Part 1 was a definite success, and Part 2 promises to be a triumphant end. Actors Anne Allgood and Marya Sea Kaminski skillfully played many small roles, shapeshifting as capably as the set itself, which was designed by Jennifer Zeyl. In part 2, Allgood and Kaminski are bound to shine with more stage time as Hannah Pitt and The Angel respectively.

The Angels Project

[dropcap size=small]T[/dropcap]he Angels in America performances are the foundation for Intiman’s broader theatre festival, The Angels Project, which includes several free events in September. On September 8 and 15, Intiman will present Tiny Kushner, which are five recent, short works by the playwright. In a unique method that brings together a diverse group of performers and directors, Andrew Russell assembled a talent pool of more than 25 young artists to direct and act these plays.
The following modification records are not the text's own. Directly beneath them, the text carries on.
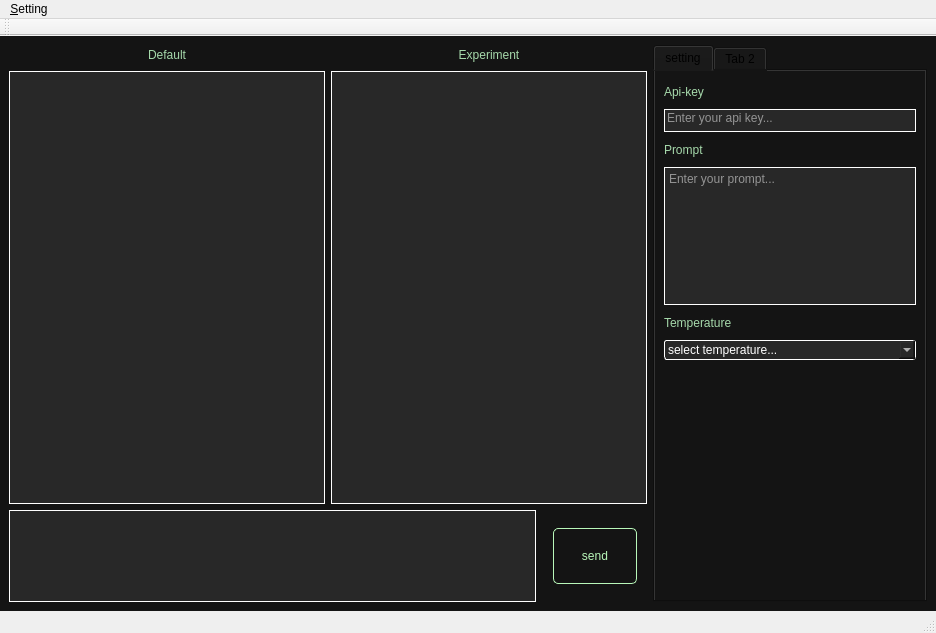
Before: the Qt Designer form projects/pj3(LLM_compared_v1.0.1)/ui/mainwindow.ui in EagerBeaverLee/Vision_AI_RnD_team, drawn with Qt 5.
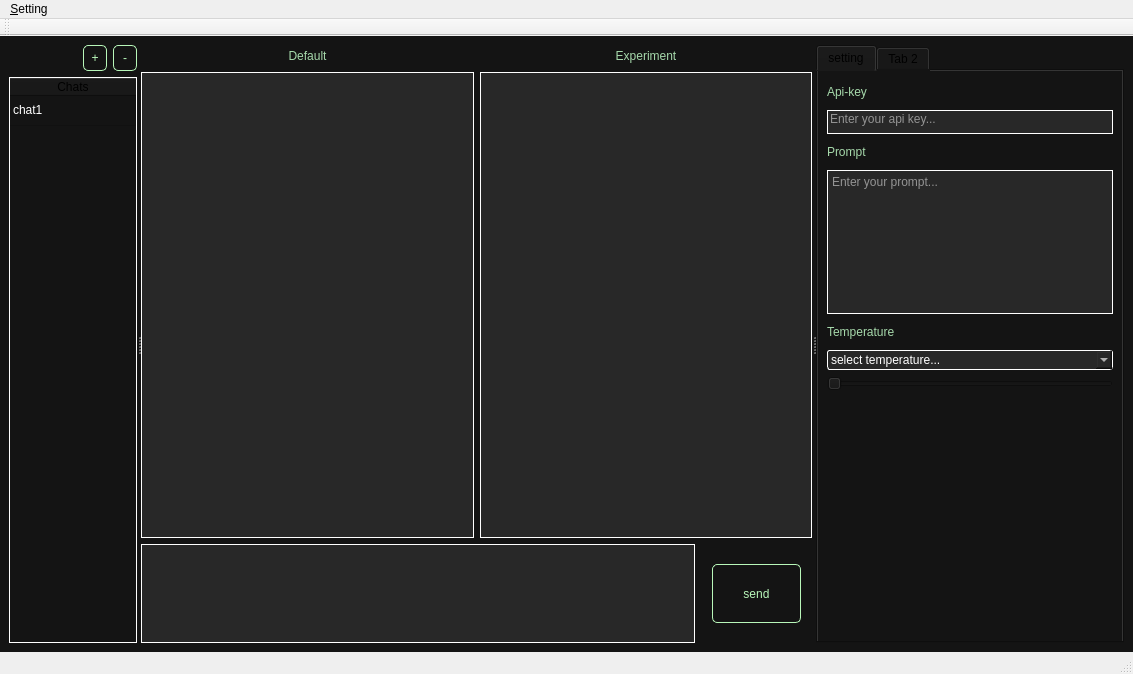
After: the same form once the commit is applied.

```diff
--- a/projects/pj3(LLM_compared_v1.0.1)/ui/mainwindow.ui
+++ b/projects/pj3(LLM_compared_v1.0.1)/ui/mainwindow.ui
@@ -6,8 +6,8 @@
    <rect>
     <x>0</x>
     <y>0</y>
-    <width>936</width>
-    <height>633</height>
+    <width>1133</width>
+    <height>674</height>
    </rect>
   </property>
   <property name="minimumSize">
@@ -25,11 +25,263 @@
     background-color: rgb(20, 20, 20); /* 원하는 색상으로 변경 */
 }</string>
    </property>
-   <layout class="QHBoxLayout" name="horizontalLayout_2" stretch="7,3">
+   <layout class="QHBoxLayout" name="horizontalLayout_3">
     <item>
+     <widget class="QSplitter" name="splitter">
+      <property name="orientation">
+       <enum>Qt::Horizontal</enum>
+      </property>
+      <widget class="QWidget" name="layoutWidget">
+       <layout class="QVBoxLayout" name="verticalLayout_3" stretch="1,22">
+        <item>
+         <layout class="QHBoxLayout" name="horizontalLayout_2" stretch="5,1,1">
+          <item>
+           <spacer name="horizontalSpacer_3">
+            <property name="orientation">
+             <enum>Qt::Horizontal</enum>
+            </property>
+            <property name="sizeHint" stdset="0">
+             <size>
+              <width>40</width>
+              <height>20</height>
+             </size>
+            </property>
+           </spacer>
+          </item>
+          <item>
+           <widget class="QPushButton" name="new_chat_btn">
+            <property name="sizePolicy">
+             <sizepolicy hsizetype="Minimum" vsizetype="Minimum">
+              <horstretch>0</horstretch>
+              <verstretch>0</verstretch>
+             </sizepolicy>
+            </property>
+            <property name="minimumSize">
+             <size>
+              <width>24</width>
+              <height>24</height>
+             </size>
+            </property>
+            <property name="styleSheet">
+             <string notr="true">QPushButton {
+	color: rgb(184, 247, 185);
+    border: 1px solid rgb(184, 247, 185); /* 원하는 RGB 색상으로 변경 */
+    border-radius: 5px;                  /* 모서리를 둥글게 (선택 사항) */
+}
+QPushButton:hover {
+	color: rgb(184, 247, 185);
+    background-color: rgb(50, 120, 50); /* 마우스 올렸을 때 더 진한 색 */
+    border: 1px solid rgb(184, 247, 185); /* 테두리도 함께 진하게 (선택 사항) */
+}
+
+QPushButton:pressed {
+	color: rgb(184, 247, 185);
+    background-color: rgb(100, 180, 100); /* 버튼 눌렀을 때 가장 진한 색 */
+    border: 1px solid rgb(184, 247, 185); /* 테두리도 함께 진하게 (선택 사항) */
+}</string>
+            </property>
+            <property name="text">
+             <string>+</string>
+            </property>
+           </widget>
+          </item>
+          <item>
+           <widget class="QPushButton" name="del_chat_btn">
+            <property name="sizePolicy">
+             <sizepolicy hsizetype="Minimum" vsizetype="Minimum">
+              <horstretch>0</horstretch>
+              <verstretch>0</verstretch>
+             </sizepolicy>
+            </property>
+            <property name="minimumSize">
+             <size>
+              <width>24</width>
+              <height>24</height>
+             </size>
+            </property>
+            <property name="styleSheet">
+             <string notr="true">QPushButton {
+	color: rgb(184, 247, 185);
+    border: 1px solid rgb(184, 247, 185); /* 원하는 RGB 색상으로 변경 */
+    border-radius: 5px;                  /* 모서리를 둥글게 (선택 사항) */
+}
+QPushButton:hover {
+	color: rgb(184, 247, 185);
+    background-color: rgb(50, 120, 50); /* 마우스 올렸을 때 더 진한 색 */
+    border: 1px solid rgb(184, 247, 185); /* 테두리도 함께 진하게 (선택 사항) */
+}
+
+QPushButton:pressed {
+	color: rgb(184, 247, 185);
+    background-color: rgb(100, 180, 100); /* 버튼 눌렀을 때 가장 진한 색 */
+    border: 1px solid rgb(184, 247, 185); /* 테두리도 함께 진하게 (선택 사항) */
+}</string>
+            </property>
+            <property name="text">
+             <string>-</string>
+            </property>
+           </widget>
+          </item>
+         </layout>
+        </item>
+        <item>
+         <widget class="QTableWidget" name="chat_room_table">
+          <property name="minimumSize">
+           <size>
+            <width>0</width>
+            <height>0</height>
+           </size>
+          </property>
+          <property name="contextMenuPolicy">
+           <enum>Qt::DefaultContextMenu</enum>
+          </property>
+          <property name="layoutDirection">
+           <enum>Qt::LeftToRight</enum>
+          </property>
+          <property name="styleSheet">
+           <string notr="true">QTableWidget{
+	color: white;
+	border: 1px solid rgb(255,255,255);
+}
+QTableWidget:select{
+    color: white; /* 항목 텍스트 색상을 흰색으로 설정 */
+    selection-background-color: #558855; /* 항목 선택 시 배경색 */
+    selection-color: white; /* 선택된 항목의 글씨색 (흰색으로 유지) */
+    border: 1px solid white; /* 드롭다운 목록 테두리 (선택 사항) */
+}
+QTableWidget:focus {
+    border: 1px solid rgb(184, 247, 185);
+    outline: none;           /* 기본 포커스 아웃라인 제거 */
+}</string>
+          </property>
+          <property name="frameShape">
+           <enum>QFrame::StyledPanel</enum>
+          </property>
+          <property name="midLineWidth">
+           <number>0</number>
+          </property>
+          <property name="sizeAdjustPolicy">
+           <enum>QAbstractScrollArea::AdjustToContentsOnFirstShow</enum>
+          </property>
+          <property name="selectionMode">
+           <enum>QAbstractItemView::SingleSelection</enum>
+          </property>
+          <property name="selectionBehavior">
+           <enum>QAbstractItemView::SelectRows</enum>
+          </property>
+          <attribute name="horizontalHeaderVisible">
+           <bool>true</bool>
+          </attribute>
+          <attribute name="horizontalHeaderCascadingSectionResizes">
+           <bool>false</bool>
+          </attribute>
+          <attribute name="horizontalHeaderDefaultSectionSize">
+           <number>100</number>
+          </attribute>
+          <attribute name="horizontalHeaderHighlightSections">
+           <bool>true</bool>
+          </attribute>
+          <attribute name="horizontalHeaderShowSortIndicator" stdset="0">
+           <bool>false</bool>
+          </attribute>
+          <attribute name="horizontalHeaderStretchLastSection">
+           <bool>true</bool>
+          </attribute>
+          <attribute name="verticalHeaderVisible">
+           <bool>false</bool>
+          </attribute>
+          <attribute name="verticalHeaderCascadingSectionResizes">
+           <bool>false</bool>
+          </attribute>
+          <attribute name="verticalHeaderDefaultSectionSize">
+           <number>30</number>
+          </attribute>
+          <row>
+           <property name="text">
+            <string>1</string>
+           </property>
+          </row>
+          <column>
+           <property name="text">
+            <string>Chats</string>
+           </property>
+           <property name="textAlignment">
+            <set>AlignCenter</set>
+           </property>
+          </column>
+          <item row="0" column="0">
+           <property name="text">
+            <string>chat1</string>
+           </property>
+          </item>
+         </widget>
+        </item>
+       </layout>
+      </widget>
+      <widget class="QWidget" name="layoutWidget">
      <layout class="QVBoxLayout" name="verticalLayout" stretch="5,1">
       <item>
        <layout class="QGridLayout" name="gridLayout" rowstretch="1,22" columnstretch="1,1">
+          <item row="1" column="0">
+           <widget class="QTextEdit" name="non_history_txt">
+            <property name="minimumSize">
+             <size>
+              <width>300</width>
+              <height>0</height>
+             </size>
+            </property>
+            <property name="styleSheet">
+             <string notr="true">QTextEdit {
+	color: white;
+    background-color: rgb(40, 40, 40); /* 원하는 색상으로 변경 */
+	border: 1px solid rgb(255,255,255);
+}
+QTextEdit:focus {
+    border: 1px solid rgb(184, 247, 185);
+    outline: none;           /* 기본 포커스 아웃라인 제거 */
+}</string>
+            </property>
+            <property name="inputMethodHints">
+             <set>Qt::ImhMultiLine</set>
+            </property>
+            <property name="readOnly">
+             <bool>true</bool>
+            </property>
+           </widget>
+          </item>
+          <item row="1" column="1">
+           <widget class="QTextEdit" name="history_txt">
+            <property name="sizePolicy">
+             <sizepolicy hsizetype="Expanding" vsizetype="Expanding">
+              <horstretch>0</horstretch>
+              <verstretch>0</verstretch>
+             </sizepolicy>
+            </property>
+            <property name="minimumSize">
+             <size>
+              <width>300</width>
+              <height>0</height>
+             </size>
+            </property>
+            <property name="styleSheet">
+             <string notr="true">QTextEdit {
+	color: white;
+    background-color: rgb(40, 40, 40); /* 원하는 색상으로 변경 */
+	border: 1px solid rgb(255,255,255);
+}
+QTextEdit:focus {
+    border: 1px solid rgb(184, 247, 185);
+    outline: none;           /* 기본 포커스 아웃라인 제거 */
+}</string>
+            </property>
+            <property name="inputMethodHints">
+             <set>Qt::ImhMultiLine</set>
+            </property>
+            <property name="readOnly">
+             <bool>true</bool>
+            </property>
+           </widget>
+          </item>
         <item row="0" column="0">
          <widget class="QLabel" name="label">
           <property name="styleSheet">
@@ -135,19 +387,6 @@
         </item>
         <item>
          <layout class="QGridLayout" name="gridLayout_2" rowstretch="1,3,1" columnstretch="1,8,1">
-          <item row="0" column="1">
-           <spacer name="verticalSpacer">
-            <property name="orientation">
-             <enum>Qt::Vertical</enum>
-            </property>
-            <property name="sizeHint" stdset="0">
-             <size>
-              <width>20</width>
-              <height>18</height>
-             </size>
-            </property>
-           </spacer>
-          </item>
           <item row="1" column="0">
            <spacer name="horizontalSpacer">
             <property name="orientation">
@@ -155,8 +394,34 @@
             </property>
             <property name="sizeHint" stdset="0">
              <size>
-              <width>18</width>
-              <height>20</height>
+                <width>13</width>
+                <height>32</height>
+               </size>
+              </property>
+             </spacer>
+            </item>
+            <item row="2" column="1">
+             <spacer name="verticalSpacer_2">
+              <property name="orientation">
+               <enum>Qt::Vertical</enum>
+              </property>
+              <property name="sizeHint" stdset="0">
+               <size>
+                <width>65</width>
+                <height>13</height>
+               </size>
+              </property>
+             </spacer>
+            </item>
+            <item row="1" column="2">
+             <spacer name="horizontalSpacer_2">
+              <property name="orientation">
+               <enum>Qt::Horizontal</enum>
+              </property>
+              <property name="sizeHint" stdset="0">
+               <size>
+                <width>13</width>
+                <height>32</height>
              </size>
             </property>
            </spacer>
@@ -198,28 +463,15 @@
             </property>
            </widget>
           </item>
-          <item row="1" column="2">
-           <spacer name="horizontalSpacer_2">
-            <property name="orientation">
-             <enum>Qt::Horizontal</enum>
-            </property>
-            <property name="sizeHint" stdset="0">
-             <size>
-              <width>40</width>
-              <height>20</height>
-             </size>
-            </property>
-           </spacer>
-          </item>
-          <item row="2" column="1">
-           <spacer name="verticalSpacer_2">
+            <item row="0" column="1">
+             <spacer name="verticalSpacer">
             <property name="orientation">
              <enum>Qt::Vertical</enum>
             </property>
             <property name="sizeHint" stdset="0">
              <size>
-              <width>20</width>
-              <height>18</height>
+                <width>65</width>
+                <height>13</height>
              </size>
             </property>
            </spacer>
@@ -229,9 +481,14 @@
        </layout>
       </item>
      </layout>
-    </item>
-    <item>
+      </widget>
      <widget class="QTabWidget" name="tabWidget">
+       <property name="minimumSize">
+        <size>
+         <width>200</width>
+         <height>0</height>
+        </size>
+       </property>
       <property name="currentIndex">
        <number>0</number>
       </property>
@@ -239,7 +496,7 @@
        <attribute name="title">
         <string>setting</string>
        </attribute>
-       <layout class="QVBoxLayout" name="verticalLayout_2" stretch="1,1,1,6,1,2,10">
+        <layout class="QVBoxLayout" name="verticalLayout_2" stretch="1,1,1,6,1,2,0,10">
         <item>
          <widget class="QLabel" name="label_3">
           <property name="styleSheet">
@@ -403,6 +660,13 @@
           </item>
          </widget>
         </item>
+         <item>
+          <widget class="QSlider" name="temp_slider">
+           <property name="orientation">
+            <enum>Qt::Horizontal</enum>
+           </property>
+          </widget>
+         </item>
         <item>
          <spacer name="verticalSpacer_3">
           <property name="orientation">
@@ -424,6 +688,7 @@
        </attribute>
       </widget>
      </widget>
+     </widget>
     </item>
    </layout>
   </widget>
@@ -432,7 +697,7 @@
     <rect>
      <x>0</x>
      <y>0</y>
-     <width>936</width>
+     <width>1133</width>
      <height>21</height>
     </rect>
    </property>
```
Left out of the diff: 42 changed lines with no effect on the pictures. Lines whose indentation alone changed are shown as unchanged.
It will be a unique collaboration for the directors in particular. I spoke to one, Carl Lawrence, whose background in more experimental performance theatre (working with Saint Genet and Robert Wilson, for instance) will no doubt inform his interpretation of Kushner’s “Only We Who Guard the Mystery Shall be Unhappy,” a play in which Laura Bush reads Dostoevsky to the heavenly spirits of children killed in the Iraq invasion. The actors include Elizabeth Rathbone as Laura Bush, Maya Sugarman as the angel, and Yadira Duarte narrating. They will be memorable nights and donations will be accepted to support Intiman Theatre’s Festival Intern Program.

Larry Kramer’s largely autobiographical The Normal Heart famously deals with the first years of AIDS in America, 1981 through 1984, through the eyes of activist Ned Weeks. Intiman will host the cast of Strawshop’s critically acclaimed production from spring of this year for a reunion reading on Tuesday, September 16. Suggested donations for this event support Fred Hutchinson’s HIV research unit. For theatre lovers and for those who appreciate the cause behind these plays, these are events not to be missed.

Part 2, Angels in America: Perestroika premiers on Friday, August 5. Part 1 returns to the stage the following night. Marathon days with consecutive stagings of Parts 1 and 2 take place on September 6, 7, 13, 20 and 21 (closing night). Get the full programming schedule on Intiman’s web site.

T.s. Flock is a writer and arts critic based in Seattle and co-founder of Vanguard Seattle.